| About this exercise |
Go through the records and count every line that holds "html". Only the number belongs in the reply.

=== Section Start ===

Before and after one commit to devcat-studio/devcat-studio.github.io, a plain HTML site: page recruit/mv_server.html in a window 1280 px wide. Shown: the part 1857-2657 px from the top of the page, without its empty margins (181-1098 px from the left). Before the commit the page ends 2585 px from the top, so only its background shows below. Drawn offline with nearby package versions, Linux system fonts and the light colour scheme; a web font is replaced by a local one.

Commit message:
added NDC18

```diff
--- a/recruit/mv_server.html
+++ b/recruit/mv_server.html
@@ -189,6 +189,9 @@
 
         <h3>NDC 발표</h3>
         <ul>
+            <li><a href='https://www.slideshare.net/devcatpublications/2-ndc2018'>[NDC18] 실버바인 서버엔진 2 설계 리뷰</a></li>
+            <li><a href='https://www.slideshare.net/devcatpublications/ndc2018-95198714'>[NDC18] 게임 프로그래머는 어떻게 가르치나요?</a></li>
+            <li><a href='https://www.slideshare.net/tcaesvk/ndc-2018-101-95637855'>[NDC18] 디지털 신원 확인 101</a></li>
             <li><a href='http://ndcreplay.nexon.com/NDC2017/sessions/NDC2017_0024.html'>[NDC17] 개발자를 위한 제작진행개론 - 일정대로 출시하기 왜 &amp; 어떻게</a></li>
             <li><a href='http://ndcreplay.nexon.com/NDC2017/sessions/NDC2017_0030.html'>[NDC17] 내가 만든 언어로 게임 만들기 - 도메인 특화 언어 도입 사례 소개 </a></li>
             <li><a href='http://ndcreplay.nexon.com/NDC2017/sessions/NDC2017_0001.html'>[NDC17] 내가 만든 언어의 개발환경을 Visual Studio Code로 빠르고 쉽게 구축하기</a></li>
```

=== Section End ===

| Expected output |
6